Structured diff data
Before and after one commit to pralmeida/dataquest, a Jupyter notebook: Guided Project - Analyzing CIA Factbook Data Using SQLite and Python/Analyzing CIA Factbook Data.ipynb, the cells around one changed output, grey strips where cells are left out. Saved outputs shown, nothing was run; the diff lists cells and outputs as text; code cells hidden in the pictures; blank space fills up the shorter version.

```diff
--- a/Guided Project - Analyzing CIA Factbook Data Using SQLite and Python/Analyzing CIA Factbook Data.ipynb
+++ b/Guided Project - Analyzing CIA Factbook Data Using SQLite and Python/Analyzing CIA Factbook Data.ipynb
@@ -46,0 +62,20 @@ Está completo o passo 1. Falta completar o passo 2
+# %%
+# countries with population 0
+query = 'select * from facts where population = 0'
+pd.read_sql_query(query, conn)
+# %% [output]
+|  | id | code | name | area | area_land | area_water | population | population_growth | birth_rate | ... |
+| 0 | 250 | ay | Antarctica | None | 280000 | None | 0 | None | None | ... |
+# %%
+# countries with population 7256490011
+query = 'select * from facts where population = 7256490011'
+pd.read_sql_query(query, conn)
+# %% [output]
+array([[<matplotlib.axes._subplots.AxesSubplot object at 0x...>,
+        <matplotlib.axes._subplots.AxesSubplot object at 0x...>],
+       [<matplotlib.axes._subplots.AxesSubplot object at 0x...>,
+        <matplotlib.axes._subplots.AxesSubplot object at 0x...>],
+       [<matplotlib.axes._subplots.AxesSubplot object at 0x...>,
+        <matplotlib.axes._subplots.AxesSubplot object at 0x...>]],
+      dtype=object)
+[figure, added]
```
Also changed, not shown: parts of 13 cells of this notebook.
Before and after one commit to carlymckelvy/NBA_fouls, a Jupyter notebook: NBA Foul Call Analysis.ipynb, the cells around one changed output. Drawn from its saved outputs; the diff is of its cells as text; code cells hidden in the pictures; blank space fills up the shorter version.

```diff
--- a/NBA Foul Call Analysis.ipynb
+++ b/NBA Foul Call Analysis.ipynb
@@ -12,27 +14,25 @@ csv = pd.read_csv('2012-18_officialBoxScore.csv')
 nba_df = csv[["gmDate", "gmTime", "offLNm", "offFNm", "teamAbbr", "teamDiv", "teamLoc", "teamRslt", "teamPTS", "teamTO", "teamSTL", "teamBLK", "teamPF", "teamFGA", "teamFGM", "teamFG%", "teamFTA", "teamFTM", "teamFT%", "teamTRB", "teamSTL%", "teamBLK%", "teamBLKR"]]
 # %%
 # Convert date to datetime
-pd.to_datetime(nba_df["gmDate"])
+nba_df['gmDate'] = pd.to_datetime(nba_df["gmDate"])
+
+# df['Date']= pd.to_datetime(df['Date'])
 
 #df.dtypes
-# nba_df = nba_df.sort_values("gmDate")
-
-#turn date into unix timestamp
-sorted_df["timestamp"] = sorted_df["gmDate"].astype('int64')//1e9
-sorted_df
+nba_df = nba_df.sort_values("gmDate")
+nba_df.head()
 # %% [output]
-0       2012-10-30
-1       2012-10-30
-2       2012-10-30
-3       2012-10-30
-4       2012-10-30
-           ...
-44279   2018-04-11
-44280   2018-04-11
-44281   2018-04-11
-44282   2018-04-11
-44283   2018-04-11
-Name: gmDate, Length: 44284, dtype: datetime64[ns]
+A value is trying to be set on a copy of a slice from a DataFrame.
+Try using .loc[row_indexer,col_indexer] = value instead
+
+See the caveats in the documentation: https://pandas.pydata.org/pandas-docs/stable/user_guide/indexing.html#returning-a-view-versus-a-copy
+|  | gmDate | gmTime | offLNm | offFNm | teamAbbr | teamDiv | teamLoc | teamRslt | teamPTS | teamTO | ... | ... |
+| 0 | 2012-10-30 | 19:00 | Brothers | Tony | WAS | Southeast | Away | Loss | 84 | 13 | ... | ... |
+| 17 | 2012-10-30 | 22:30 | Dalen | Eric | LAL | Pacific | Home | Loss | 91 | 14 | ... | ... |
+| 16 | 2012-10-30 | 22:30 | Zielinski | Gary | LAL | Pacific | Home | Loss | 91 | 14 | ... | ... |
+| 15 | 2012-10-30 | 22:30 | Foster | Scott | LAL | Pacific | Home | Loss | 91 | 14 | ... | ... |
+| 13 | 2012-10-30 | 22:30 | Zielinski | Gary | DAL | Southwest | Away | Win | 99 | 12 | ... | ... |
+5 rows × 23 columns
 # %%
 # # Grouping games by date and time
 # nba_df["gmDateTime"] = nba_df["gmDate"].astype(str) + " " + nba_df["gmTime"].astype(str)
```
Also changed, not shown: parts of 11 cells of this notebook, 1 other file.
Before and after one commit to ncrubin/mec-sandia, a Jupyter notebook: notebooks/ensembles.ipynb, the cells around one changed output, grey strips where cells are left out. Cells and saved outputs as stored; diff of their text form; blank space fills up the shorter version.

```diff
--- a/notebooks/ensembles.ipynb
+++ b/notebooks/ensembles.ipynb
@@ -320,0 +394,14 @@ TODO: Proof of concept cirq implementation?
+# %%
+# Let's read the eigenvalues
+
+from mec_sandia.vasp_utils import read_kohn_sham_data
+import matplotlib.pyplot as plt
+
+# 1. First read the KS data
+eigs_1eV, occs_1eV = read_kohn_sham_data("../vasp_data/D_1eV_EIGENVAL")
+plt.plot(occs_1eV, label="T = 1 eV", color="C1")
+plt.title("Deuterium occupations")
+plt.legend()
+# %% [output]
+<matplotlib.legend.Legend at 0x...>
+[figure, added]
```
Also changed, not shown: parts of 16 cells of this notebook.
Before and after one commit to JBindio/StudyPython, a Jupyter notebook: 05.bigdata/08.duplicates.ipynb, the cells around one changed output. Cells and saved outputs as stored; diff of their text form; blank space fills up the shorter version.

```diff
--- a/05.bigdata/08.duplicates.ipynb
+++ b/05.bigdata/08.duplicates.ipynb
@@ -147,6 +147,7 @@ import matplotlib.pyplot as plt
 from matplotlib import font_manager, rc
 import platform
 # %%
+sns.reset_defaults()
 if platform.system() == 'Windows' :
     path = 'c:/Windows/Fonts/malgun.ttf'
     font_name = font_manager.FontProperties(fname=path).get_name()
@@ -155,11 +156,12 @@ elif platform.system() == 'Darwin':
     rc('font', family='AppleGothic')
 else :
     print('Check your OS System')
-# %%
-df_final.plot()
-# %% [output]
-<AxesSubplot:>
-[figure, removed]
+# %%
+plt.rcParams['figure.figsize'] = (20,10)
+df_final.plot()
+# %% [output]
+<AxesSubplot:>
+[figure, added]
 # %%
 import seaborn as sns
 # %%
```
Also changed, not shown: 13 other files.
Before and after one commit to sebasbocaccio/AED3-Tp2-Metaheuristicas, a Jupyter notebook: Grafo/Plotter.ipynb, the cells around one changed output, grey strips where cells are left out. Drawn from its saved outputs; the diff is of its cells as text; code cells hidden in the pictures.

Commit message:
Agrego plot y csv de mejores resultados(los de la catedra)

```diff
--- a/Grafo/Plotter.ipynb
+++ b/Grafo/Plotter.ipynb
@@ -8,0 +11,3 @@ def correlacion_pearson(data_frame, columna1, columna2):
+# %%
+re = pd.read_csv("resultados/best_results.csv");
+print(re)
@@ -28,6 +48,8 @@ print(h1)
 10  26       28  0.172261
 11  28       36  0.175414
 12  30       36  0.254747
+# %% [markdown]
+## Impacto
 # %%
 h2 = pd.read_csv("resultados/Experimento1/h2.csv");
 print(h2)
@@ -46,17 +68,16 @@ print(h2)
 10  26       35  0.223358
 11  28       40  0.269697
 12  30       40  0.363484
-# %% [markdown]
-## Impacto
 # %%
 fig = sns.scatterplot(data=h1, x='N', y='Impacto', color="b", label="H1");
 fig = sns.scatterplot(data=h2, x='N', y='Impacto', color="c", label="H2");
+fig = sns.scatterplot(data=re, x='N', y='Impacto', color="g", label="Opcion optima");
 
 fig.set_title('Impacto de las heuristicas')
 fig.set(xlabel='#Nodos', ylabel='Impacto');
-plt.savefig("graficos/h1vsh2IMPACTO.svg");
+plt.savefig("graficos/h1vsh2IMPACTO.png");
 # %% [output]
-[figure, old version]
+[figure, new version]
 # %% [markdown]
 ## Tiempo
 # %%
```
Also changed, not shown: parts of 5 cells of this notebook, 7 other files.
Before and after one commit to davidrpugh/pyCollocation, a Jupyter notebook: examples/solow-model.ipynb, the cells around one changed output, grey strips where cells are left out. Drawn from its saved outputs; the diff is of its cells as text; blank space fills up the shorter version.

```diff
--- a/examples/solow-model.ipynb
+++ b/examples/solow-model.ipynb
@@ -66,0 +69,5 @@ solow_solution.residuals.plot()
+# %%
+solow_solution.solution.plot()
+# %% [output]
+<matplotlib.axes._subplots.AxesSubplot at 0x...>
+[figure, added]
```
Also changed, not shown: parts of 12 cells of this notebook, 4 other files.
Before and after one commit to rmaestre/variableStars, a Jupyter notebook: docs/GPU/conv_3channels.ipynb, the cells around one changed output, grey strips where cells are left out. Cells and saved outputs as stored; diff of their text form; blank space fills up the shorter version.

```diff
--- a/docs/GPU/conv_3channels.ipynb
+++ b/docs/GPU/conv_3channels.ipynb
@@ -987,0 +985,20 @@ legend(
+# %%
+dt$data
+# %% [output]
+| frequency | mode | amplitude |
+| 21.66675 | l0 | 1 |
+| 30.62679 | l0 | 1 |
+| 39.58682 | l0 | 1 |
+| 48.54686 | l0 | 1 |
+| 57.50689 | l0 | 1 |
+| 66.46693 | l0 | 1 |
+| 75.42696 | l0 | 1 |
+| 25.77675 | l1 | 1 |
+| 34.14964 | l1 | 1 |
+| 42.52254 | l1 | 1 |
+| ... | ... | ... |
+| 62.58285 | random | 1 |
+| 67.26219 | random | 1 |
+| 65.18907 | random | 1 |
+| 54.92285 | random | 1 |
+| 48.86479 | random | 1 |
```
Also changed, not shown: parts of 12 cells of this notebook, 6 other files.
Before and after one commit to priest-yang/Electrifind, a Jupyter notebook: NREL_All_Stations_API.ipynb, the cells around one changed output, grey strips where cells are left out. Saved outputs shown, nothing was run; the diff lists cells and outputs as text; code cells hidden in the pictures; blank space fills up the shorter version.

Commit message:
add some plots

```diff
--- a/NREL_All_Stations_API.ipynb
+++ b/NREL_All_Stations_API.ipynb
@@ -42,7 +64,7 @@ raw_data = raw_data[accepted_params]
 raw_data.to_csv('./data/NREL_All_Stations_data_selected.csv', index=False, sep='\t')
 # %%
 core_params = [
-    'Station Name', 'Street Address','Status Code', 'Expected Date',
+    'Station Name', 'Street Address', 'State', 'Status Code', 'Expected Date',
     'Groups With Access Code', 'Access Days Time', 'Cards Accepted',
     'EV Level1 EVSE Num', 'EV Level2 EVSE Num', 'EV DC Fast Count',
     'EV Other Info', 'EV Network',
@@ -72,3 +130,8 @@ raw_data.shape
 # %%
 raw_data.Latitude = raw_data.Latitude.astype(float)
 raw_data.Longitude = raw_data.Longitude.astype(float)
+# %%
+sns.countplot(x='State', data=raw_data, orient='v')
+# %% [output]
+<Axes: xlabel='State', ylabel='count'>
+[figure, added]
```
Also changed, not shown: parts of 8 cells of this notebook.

- _Problem to work on_
From the data, pick out every line that includes "ensembles".

- _Output_
Before and after one commit to ncrubin/mec-sandia, a Jupyter notebook: notebooks/ensembles.ipynb, the cells around one changed output, grey strips where cells are left out. Cells and saved outputs as stored; diff of their text form; blank space fills up the shorter version.
--- a/notebooks/ensembles.ipynb
+++ b/notebooks/ensembles.ipynb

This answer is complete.